### WORKING DATA
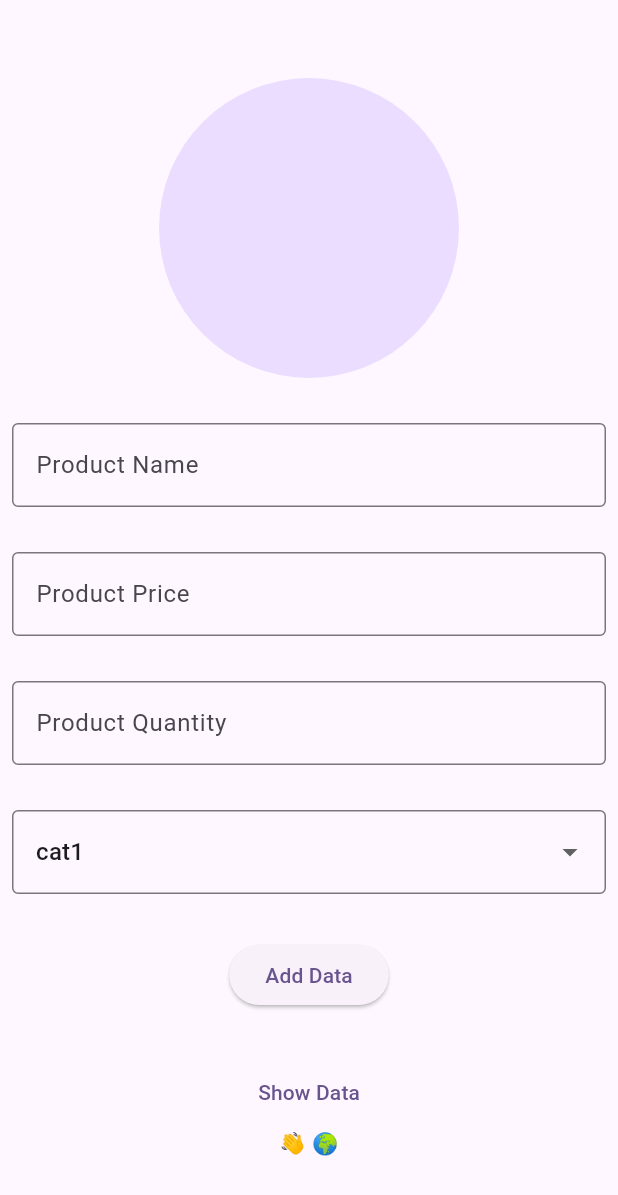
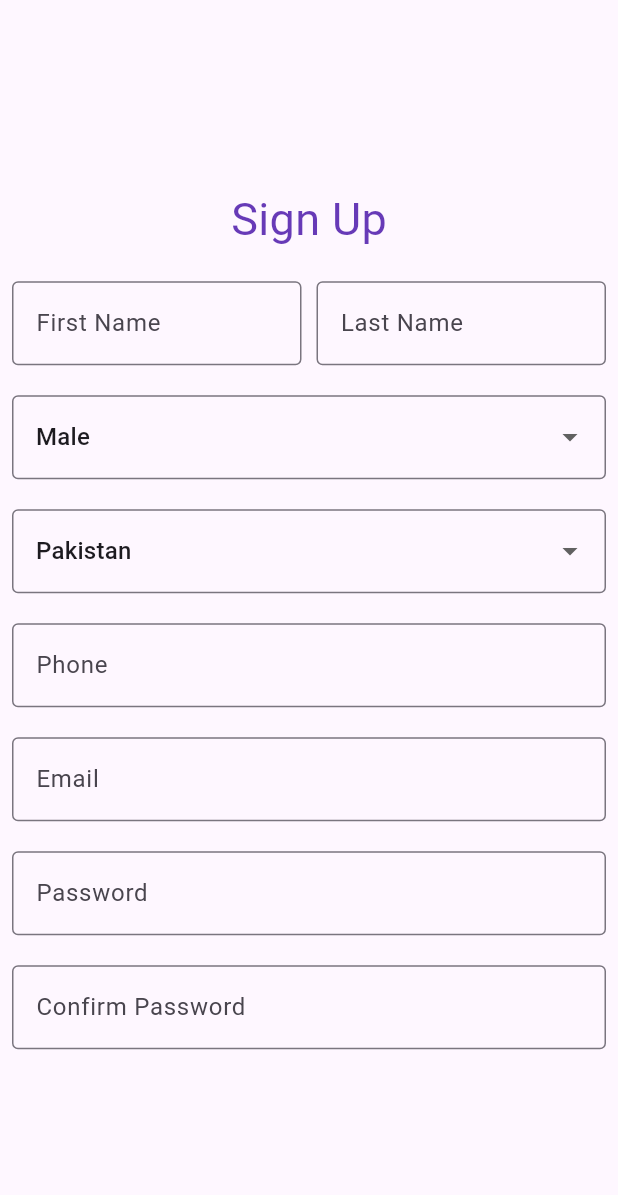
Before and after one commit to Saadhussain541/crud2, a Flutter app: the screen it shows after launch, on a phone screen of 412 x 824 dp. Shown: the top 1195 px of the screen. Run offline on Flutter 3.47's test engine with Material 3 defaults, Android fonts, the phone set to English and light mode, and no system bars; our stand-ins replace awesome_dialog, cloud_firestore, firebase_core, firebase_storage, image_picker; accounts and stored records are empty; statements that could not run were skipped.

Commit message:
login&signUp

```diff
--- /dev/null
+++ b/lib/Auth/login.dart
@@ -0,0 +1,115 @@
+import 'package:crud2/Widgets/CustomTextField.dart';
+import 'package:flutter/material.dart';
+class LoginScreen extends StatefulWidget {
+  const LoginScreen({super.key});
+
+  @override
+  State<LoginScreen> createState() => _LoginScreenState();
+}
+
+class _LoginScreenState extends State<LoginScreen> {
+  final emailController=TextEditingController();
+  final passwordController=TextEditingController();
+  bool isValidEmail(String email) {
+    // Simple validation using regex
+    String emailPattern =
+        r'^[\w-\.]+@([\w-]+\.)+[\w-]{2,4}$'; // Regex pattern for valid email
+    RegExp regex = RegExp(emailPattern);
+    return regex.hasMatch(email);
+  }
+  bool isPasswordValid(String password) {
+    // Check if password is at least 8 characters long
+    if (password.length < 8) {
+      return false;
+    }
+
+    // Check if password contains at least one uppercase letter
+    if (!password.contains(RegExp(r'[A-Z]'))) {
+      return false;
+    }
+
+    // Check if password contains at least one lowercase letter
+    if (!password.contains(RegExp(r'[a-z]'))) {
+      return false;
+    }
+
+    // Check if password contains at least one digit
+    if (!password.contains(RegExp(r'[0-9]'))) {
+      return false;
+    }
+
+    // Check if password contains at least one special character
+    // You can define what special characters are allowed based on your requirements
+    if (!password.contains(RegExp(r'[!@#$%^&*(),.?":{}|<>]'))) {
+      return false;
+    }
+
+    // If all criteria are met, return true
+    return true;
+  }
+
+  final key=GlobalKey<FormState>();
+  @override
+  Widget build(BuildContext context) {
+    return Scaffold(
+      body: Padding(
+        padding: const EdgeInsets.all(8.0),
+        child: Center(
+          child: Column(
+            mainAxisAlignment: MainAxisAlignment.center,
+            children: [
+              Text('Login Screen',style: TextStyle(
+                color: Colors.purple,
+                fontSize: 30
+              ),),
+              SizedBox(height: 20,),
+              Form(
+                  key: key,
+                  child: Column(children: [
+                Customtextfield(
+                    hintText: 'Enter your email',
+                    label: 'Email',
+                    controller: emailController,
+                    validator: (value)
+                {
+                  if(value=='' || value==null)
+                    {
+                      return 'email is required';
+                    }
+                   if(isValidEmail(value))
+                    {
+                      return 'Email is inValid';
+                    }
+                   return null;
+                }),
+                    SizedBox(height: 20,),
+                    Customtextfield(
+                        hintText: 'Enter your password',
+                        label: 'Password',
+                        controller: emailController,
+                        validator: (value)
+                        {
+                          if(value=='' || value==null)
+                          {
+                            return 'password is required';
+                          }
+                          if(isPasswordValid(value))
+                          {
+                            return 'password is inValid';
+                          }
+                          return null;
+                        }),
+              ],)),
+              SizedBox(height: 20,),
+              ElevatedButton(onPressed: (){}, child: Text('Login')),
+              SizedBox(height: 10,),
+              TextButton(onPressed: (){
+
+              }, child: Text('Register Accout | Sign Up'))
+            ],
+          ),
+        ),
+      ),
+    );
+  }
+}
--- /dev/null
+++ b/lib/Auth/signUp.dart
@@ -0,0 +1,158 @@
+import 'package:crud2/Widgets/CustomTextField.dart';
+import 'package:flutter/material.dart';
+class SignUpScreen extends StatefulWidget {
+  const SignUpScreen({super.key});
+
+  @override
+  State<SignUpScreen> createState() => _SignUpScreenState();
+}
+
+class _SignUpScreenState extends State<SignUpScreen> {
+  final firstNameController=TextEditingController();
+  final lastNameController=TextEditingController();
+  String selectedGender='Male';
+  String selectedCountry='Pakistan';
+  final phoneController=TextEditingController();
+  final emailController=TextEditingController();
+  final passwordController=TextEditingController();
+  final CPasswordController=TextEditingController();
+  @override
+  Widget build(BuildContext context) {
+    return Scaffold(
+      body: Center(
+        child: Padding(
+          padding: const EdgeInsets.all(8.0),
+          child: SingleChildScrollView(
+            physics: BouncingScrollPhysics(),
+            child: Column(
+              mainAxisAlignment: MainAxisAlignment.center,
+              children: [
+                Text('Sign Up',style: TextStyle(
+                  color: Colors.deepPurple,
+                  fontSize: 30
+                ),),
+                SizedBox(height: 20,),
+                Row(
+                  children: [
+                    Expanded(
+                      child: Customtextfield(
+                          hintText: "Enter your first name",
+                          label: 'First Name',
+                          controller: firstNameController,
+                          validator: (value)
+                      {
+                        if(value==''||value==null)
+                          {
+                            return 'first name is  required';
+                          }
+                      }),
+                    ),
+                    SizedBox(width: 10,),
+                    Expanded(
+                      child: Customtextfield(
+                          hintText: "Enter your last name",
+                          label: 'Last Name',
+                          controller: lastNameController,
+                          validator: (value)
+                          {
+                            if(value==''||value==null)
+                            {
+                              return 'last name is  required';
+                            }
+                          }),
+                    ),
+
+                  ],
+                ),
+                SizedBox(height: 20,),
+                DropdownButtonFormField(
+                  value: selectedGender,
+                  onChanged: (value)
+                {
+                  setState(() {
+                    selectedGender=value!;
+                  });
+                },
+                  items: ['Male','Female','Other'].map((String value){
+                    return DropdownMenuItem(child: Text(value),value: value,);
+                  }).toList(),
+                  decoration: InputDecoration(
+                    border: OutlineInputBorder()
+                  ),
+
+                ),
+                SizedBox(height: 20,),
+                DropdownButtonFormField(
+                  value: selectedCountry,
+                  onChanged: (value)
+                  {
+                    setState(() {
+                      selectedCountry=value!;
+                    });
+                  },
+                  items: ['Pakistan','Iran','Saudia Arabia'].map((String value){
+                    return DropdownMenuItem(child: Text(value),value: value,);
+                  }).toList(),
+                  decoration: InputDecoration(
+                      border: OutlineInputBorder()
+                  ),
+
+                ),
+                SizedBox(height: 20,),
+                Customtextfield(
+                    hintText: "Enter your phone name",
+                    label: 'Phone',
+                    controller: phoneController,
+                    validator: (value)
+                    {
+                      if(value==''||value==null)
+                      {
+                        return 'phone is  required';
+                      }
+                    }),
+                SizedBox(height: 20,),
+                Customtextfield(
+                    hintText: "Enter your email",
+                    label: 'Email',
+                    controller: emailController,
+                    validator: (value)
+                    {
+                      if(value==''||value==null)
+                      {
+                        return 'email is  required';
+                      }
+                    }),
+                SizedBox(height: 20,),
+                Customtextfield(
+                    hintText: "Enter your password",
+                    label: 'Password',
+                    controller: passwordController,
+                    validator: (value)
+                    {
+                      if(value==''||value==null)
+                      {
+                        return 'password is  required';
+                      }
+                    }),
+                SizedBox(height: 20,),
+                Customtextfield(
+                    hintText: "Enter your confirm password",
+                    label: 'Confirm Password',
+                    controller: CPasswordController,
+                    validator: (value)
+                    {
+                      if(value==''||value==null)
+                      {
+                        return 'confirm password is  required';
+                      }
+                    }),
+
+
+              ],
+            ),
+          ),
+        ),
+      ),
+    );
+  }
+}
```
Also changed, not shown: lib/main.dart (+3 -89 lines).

### WHAT TO DO
Give the records again exactly, without pictures.

### TASK RESPONSE
Before and after one commit to Saadhussain541/crud2, a Flutter app: the screen it shows after launch, on a phone screen of 412 x 824 dp. Shown: the top 1195 px of the screen. Run offline on Flutter 3.47's test engine with Material 3 defaults, Android fonts, the phone set to English and light mode, and no system bars; our stand-ins replace awesome_dialog, cloud_firestore, firebase_core, firebase_storage, image_picker; accounts and stored records are empty; statements that could not run were skipped.

Commit message:
login&signUp

```diff
--- /dev/null
+++ b/lib/Auth/login.dart
@@ -0,0 +1,115 @@
+import 'package:crud2/Widgets/CustomTextField.dart';
+import 'package:flutter/material.dart';
+class LoginScreen extends StatefulWidget {
+  const LoginScreen({super.key});
+
+  @override
+  State<LoginScreen> createState() => _LoginScreenState();
+}
+
+class _LoginScreenState extends State<LoginScreen> {
+  final emailController=TextEditingController();
+  final passwordController=TextEditingController();
+  bool isValidEmail(String email) {
+    // Simple validation using regex
+    String emailPattern =
+        r'^[\w-\.]+@([\w-]+\.)+[\w-]{2,4}$'; // Regex pattern for valid email
+    RegExp regex = RegExp(emailPattern);
+    return regex.hasMatch(email);
+  }
+  bool isPasswordValid(String password) {
+    // Check if password is at least 8 characters long
+    if (password.length < 8) {
+      return false;
+    }
+
+    // Check if password contains at least one uppercase letter
+    if (!password.contains(RegExp(r'[A-Z]'))) {
+      return false;
+    }
+
+    // Check if password contains at least one lowercase letter
+    if (!password.contains(RegExp(r'[a-z]'))) {
+      return false;
+    }
+
+    // Check if password contains at least one digit
+    if (!password.contains(RegExp(r'[0-9]'))) {
+      return false;
+    }
+
+    // Check if password contains at least one special character
+    // You can define what special characters are allowed based on your requirements
+    if (!password.contains(RegExp(r'[!@#$%^&*(),.?":{}|<>]'))) {
+      return false;
+    }
+
+    // If all criteria are met, return true
+    return true;
+  }
+
+  final key=GlobalKey<FormState>();
+  @override
+  Widget build(BuildContext context) {
+    return Scaffold(
+      body: Padding(
+        padding: const EdgeInsets.all(8.0),
+        child: Center(
+          child: Column(
+            mainAxisAlignment: MainAxisAlignment.center,
+            children: [
+              Text('Login Screen',style: TextStyle(
+                color: Colors.purple,
+                fontSize: 30
+              ),),
+              SizedBox(height: 20,),
+              Form(
+                  key: key,
+                  child: Column(children: [
+                Customtextfield(
+                    hintText: 'Enter your email',
+                    label: 'Email',
+                    controller: emailController,
+                    validator: (value)
+                {
+                  if(value=='' || value==null)
+                    {
+                      return 'email is required';
+                    }
+                   if(isValidEmail(value))
+                    {
+                      return 'Email is inValid';
+                    }
+                   return null;
+                }),
+                    SizedBox(height: 20,),
+                    Customtextfield(
+                        hintText: 'Enter your password',
+                        label: 'Password',
+                        controller: emailController,
+                        validator: (value)
+                        {
+                          if(value=='' || value==null)
+                          {
+                            return 'password is required';
+                          }
+                          if(isPasswordValid(value))
+                          {
+                            return 'password is inValid';
+                          }
+                          return null;
+                        }),
+              ],)),
+              SizedBox(height: 20,),
+              ElevatedButton(onPressed: (){}, child: Text('Login')),
+              SizedBox(height: 10,),
+              TextButton(onPressed: (){
+
+              }, child: Text('Register Accout | Sign Up'))
+            ],
+          ),
+        ),
+      ),
+    );
+  }
+}
--- /dev/null
+++ b/lib/Auth/signUp.dart
@@ -0,0 +1,158 @@
+import 'package:crud2/Widgets/CustomTextField.dart';
+import 'package:flutter/material.dart';
+class SignUpScreen extends StatefulWidget {
+  const SignUpScreen({super.key});
+
+  @override
+  State<SignUpScreen> createState() => _SignUpScreenState();
+}
+
+class _SignUpScreenState extends State<SignUpScreen> {
+  final firstNameController=TextEditingController();
+  final lastNameController=TextEditingController();
+  String selectedGender='Male';
+  String selectedCountry='Pakistan';
+  final phoneController=TextEditingController();
+  final emailController=TextEditingController();
+  final passwordController=TextEditingController();
+  final CPasswordController=TextEditingController();
+  @override
+  Widget build(BuildContext context) {
+    return Scaffold(
+      body: Center(
+        child: Padding(
+          padding: const EdgeInsets.all(8.0),
+          child: SingleChildScrollView(
+            physics: BouncingScrollPhysics(),
+            child: Column(
+              mainAxisAlignment: MainAxisAlignment.center,
+              children: [
+                Text('Sign Up',style: TextStyle(
+                  color: Colors.deepPurple,
+                  fontSize: 30
+                ),),
+                SizedBox(height: 20,),
+                Row(
+                  children: [
+                    Expanded(
+                      child: Customtextfield(
+                          hintText: "Enter your first name",
+                          label: 'First Name',
+                          controller: firstNameController,
+                          validator: (value)
+                      {
+                        if(value==''||value==null)
+                          {
+                            return 'first name is  required';
+                          }
+                      }),
+                    ),
+                    SizedBox(width: 10,),
+                    Expanded(
+                      child: Customtextfield(
+                          hintText: "Enter your last name",
+                          label: 'Last Name',
+                          controller: lastNameController,
+                          validator: (value)
+                          {
+                            if(value==''||value==null)
+                            {
+                              return 'last name is  required';
+                            }
+                          }),
+                    ),
+
+                  ],
+                ),
+                SizedBox(height: 20,),
+                DropdownButtonFormField(
+                  value: selectedGender,
+                  onChanged: (value)
+                {
+                  setState(() {
+                    selectedGender=value!;
+                  });
+                },
+                  items: ['Male','Female','Other'].map((String value){
+                    return DropdownMenuItem(child: Text(value),value: value,);
+                  }).toList(),
+                  decoration: InputDecoration(
+                    border: OutlineInputBorder()
+                  ),
+
+                ),
+                SizedBox(height: 20,),
+                DropdownButtonFormField(
+                  value: selectedCountry,
+                  onChanged: (value)
+                  {
+                    setState(() {
+                      selectedCountry=value!;
+                    });
+                  },
+                  items: ['Pakistan','Iran','Saudia Arabia'].map((String value){
+                    return DropdownMenuItem(child: Text(value),value: value,);
+                  }).toList(),
+                  decoration: InputDecoration(
+                      border: OutlineInputBorder()
+                  ),
+
+                ),
+                SizedBox(height: 20,),
+                Customtextfield(
+                    hintText: "Enter your phone name",
+                    label: 'Phone',
+                    controller: phoneController,
+                    validator: (value)
+                    {
+                      if(value==''||value==null)
+                      {
+                        return 'phone is  required';
+                      }
+                    }),
+                SizedBox(height: 20,),
+                Customtextfield(
+                    hintText: "Enter your email",
+                    label: 'Email',
+                    controller: emailController,
+                    validator: (value)
+                    {
+                      if(value==''||value==null)
+                      {
+                        return 'email is  required';
+                      }
+                    }),
+                SizedBox(height: 20,),
+                Customtextfield(
+                    hintText: "Enter your password",
+                    label: 'Password',
+                    controller: passwordController,
+                    validator: (value)
+                    {
+                      if(value==''||value==null)
+                      {
+                        return 'password is  required';
+                      }
+                    }),
+                SizedBox(height: 20,),
+                Customtextfield(
+                    hintText: "Enter your confirm password",
+                    label: 'Confirm Password',
+                    controller: CPasswordController,
+                    validator: (value)
+                    {
+                      if(value==''||value==null)
+                      {
+                        return 'confirm password is  required';
+                      }
+                    }),
+
+
+              ],
+            ),
+          ),
+        ),
+      ),
+    );
+  }
+}
```
Also changed, not shown: lib/main.dart (+3 -89 lines).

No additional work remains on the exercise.